BEGIN
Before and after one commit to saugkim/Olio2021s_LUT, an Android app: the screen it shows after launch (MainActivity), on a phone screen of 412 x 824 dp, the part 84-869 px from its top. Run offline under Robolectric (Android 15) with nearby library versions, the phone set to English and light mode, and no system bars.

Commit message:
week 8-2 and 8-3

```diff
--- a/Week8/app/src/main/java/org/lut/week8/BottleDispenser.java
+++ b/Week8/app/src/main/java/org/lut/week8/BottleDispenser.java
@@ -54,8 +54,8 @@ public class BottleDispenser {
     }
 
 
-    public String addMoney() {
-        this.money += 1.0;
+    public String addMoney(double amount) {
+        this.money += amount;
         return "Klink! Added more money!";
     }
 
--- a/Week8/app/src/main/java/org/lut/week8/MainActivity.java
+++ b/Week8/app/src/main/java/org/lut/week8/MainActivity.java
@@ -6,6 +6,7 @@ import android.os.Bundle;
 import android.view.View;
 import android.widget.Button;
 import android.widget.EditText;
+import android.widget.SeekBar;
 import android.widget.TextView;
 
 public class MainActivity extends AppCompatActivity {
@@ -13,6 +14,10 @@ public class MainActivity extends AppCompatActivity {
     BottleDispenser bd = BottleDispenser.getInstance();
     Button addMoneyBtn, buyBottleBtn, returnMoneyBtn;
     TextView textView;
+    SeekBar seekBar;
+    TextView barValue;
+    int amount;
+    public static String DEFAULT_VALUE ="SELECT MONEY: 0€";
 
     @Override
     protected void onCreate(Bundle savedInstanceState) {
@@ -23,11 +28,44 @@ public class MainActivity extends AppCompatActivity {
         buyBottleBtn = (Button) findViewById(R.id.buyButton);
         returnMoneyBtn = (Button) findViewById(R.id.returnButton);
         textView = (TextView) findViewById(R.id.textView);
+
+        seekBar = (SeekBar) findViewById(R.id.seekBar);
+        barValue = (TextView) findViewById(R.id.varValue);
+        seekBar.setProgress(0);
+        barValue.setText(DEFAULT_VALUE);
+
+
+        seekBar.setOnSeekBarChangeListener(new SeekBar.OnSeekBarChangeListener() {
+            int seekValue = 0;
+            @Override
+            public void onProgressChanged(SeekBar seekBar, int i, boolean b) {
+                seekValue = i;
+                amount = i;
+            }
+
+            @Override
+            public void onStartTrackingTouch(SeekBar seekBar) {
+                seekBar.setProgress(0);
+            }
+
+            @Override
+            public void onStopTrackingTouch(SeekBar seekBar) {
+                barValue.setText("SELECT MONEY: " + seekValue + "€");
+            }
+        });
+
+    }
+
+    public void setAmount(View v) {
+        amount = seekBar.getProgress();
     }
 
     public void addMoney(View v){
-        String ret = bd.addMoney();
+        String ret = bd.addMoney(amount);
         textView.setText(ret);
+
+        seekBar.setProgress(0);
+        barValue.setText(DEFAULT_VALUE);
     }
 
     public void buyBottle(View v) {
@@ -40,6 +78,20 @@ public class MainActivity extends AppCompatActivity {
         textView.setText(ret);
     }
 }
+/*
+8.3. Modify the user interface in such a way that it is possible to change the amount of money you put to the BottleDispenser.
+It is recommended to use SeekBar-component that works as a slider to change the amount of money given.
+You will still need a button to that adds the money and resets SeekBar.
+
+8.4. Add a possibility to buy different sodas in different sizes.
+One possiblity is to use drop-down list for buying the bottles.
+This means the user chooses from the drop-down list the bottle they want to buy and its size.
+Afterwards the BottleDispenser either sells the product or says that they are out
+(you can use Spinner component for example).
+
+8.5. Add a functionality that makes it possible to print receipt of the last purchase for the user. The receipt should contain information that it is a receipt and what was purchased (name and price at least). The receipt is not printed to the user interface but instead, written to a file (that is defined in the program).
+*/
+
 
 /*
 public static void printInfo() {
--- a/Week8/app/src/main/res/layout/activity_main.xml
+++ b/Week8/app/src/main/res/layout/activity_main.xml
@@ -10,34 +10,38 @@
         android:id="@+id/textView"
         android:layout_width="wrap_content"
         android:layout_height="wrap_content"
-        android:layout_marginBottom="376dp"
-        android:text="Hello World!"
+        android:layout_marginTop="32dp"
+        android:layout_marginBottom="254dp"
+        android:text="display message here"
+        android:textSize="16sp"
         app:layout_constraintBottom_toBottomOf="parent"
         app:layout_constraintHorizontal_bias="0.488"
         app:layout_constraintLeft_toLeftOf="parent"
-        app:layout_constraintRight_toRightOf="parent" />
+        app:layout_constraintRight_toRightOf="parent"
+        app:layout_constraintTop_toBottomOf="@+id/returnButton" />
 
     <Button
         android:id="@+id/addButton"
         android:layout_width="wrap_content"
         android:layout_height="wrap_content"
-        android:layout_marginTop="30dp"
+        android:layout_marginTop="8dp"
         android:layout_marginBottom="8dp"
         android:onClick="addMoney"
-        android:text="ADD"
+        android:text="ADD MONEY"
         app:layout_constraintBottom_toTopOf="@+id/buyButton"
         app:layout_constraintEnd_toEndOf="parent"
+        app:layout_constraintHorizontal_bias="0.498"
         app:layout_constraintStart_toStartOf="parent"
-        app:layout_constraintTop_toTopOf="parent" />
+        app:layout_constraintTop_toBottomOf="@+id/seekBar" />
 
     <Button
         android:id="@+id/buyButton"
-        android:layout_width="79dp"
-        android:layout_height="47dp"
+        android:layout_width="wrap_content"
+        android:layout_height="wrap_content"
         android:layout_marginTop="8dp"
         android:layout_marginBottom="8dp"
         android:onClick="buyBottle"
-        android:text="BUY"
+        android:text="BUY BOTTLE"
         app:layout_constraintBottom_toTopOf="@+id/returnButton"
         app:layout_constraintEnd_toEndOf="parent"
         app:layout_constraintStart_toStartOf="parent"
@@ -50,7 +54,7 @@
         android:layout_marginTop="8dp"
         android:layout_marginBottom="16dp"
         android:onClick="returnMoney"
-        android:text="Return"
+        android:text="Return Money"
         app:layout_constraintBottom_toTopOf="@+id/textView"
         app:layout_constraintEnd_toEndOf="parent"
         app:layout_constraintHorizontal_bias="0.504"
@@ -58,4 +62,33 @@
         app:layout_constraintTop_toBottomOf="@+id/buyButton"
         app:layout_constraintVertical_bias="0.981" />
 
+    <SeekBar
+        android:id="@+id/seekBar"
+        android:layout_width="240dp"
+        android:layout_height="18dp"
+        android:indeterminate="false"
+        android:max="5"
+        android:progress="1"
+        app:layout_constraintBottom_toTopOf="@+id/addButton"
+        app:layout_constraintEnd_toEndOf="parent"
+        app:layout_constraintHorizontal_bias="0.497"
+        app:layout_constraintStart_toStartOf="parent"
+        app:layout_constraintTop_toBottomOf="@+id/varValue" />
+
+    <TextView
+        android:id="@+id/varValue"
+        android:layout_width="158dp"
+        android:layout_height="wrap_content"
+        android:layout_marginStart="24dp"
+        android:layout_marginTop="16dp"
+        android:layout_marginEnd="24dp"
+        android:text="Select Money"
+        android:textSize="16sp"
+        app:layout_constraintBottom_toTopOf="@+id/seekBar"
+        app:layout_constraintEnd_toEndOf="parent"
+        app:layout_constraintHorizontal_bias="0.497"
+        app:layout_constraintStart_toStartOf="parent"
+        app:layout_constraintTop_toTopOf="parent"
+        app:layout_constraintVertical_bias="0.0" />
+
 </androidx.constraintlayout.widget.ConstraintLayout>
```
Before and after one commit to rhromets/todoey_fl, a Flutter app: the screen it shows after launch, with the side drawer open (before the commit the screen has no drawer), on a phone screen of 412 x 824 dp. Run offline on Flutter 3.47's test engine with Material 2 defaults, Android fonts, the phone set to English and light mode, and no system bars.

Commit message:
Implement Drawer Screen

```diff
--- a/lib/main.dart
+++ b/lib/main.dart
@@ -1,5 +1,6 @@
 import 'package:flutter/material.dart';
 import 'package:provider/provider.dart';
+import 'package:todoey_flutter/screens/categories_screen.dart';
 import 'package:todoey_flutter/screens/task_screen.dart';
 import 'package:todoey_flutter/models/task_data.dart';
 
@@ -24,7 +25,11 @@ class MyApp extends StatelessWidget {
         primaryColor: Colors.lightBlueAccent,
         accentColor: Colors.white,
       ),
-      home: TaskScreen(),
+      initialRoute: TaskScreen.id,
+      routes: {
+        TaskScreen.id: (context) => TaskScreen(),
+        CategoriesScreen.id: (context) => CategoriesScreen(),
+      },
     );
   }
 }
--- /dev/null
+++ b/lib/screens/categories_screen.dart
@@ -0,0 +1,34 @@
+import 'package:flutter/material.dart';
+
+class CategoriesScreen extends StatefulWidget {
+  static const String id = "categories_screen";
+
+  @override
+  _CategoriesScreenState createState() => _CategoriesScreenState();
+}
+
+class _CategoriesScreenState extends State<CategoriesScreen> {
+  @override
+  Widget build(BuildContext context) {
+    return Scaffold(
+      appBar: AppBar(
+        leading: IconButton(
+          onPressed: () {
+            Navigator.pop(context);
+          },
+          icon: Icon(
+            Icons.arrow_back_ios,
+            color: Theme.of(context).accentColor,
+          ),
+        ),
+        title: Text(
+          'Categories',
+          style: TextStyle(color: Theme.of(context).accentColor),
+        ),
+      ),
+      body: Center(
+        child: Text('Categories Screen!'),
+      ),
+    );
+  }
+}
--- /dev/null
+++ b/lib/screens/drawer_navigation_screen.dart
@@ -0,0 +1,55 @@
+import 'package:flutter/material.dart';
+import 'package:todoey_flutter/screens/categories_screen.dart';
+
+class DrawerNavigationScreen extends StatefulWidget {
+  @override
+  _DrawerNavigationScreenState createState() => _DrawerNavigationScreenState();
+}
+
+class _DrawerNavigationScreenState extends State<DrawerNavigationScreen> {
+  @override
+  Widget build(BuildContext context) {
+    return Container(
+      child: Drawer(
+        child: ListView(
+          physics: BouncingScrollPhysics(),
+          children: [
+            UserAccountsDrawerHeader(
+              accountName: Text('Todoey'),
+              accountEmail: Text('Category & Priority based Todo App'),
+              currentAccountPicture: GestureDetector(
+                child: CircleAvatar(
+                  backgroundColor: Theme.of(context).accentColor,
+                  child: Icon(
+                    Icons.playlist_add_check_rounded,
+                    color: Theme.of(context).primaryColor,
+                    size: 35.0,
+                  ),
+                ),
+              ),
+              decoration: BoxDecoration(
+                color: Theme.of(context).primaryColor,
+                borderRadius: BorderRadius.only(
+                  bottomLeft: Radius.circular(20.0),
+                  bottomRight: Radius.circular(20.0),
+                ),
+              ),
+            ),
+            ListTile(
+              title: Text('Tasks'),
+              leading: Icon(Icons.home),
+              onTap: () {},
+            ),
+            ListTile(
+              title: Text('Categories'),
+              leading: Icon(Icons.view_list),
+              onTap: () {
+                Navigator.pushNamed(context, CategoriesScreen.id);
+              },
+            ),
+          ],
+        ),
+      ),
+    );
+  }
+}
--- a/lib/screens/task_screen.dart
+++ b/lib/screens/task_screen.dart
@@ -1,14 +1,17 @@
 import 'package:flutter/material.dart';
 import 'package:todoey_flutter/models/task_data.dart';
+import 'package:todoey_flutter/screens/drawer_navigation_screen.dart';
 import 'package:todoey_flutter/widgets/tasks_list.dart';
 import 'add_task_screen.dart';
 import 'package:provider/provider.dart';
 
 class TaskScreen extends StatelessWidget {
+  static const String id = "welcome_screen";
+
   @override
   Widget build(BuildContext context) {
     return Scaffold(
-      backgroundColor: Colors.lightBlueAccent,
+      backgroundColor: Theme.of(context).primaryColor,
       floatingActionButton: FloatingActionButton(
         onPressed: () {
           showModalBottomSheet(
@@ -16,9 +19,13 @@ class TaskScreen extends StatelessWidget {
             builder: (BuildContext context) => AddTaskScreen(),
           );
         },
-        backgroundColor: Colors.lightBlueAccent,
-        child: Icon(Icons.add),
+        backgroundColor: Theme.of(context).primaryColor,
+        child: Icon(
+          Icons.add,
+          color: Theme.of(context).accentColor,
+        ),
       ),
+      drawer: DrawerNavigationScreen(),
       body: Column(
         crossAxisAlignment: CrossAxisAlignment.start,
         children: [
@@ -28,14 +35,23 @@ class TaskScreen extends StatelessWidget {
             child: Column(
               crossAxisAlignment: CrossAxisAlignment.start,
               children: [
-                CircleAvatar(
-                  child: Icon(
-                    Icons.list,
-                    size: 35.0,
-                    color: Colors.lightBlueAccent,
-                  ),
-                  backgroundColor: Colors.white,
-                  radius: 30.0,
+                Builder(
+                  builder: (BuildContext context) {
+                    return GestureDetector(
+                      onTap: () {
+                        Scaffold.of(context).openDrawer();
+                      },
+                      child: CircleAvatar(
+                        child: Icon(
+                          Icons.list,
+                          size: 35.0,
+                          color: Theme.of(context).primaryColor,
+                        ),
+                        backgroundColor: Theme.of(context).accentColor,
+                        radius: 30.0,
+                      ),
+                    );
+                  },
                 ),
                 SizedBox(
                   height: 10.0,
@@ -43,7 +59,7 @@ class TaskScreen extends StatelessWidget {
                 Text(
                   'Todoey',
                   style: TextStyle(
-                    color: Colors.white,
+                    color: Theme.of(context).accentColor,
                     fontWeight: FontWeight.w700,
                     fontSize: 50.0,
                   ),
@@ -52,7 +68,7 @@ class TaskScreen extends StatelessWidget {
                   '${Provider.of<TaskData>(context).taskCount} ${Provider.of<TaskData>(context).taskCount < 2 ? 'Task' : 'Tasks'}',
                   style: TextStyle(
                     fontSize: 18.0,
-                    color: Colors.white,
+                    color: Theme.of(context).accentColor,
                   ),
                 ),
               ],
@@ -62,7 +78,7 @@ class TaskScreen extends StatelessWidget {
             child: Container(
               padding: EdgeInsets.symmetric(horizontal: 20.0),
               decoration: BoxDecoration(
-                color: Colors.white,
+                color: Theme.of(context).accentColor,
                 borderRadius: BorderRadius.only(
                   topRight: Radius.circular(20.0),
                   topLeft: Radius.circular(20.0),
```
END
When a line holds the string "java", pull it out of the listing.

## Expected answer
--- a/Week8/app/src/main/java/org/lut/week8/BottleDispenser.java
+++ b/Week8/app/src/main/java/org/lut/week8/BottleDispenser.java
--- a/Week8/app/src/main/java/org/lut/week8/MainActivity.java
+++ b/Week8/app/src/main/java/org/lut/week8/MainActivity.java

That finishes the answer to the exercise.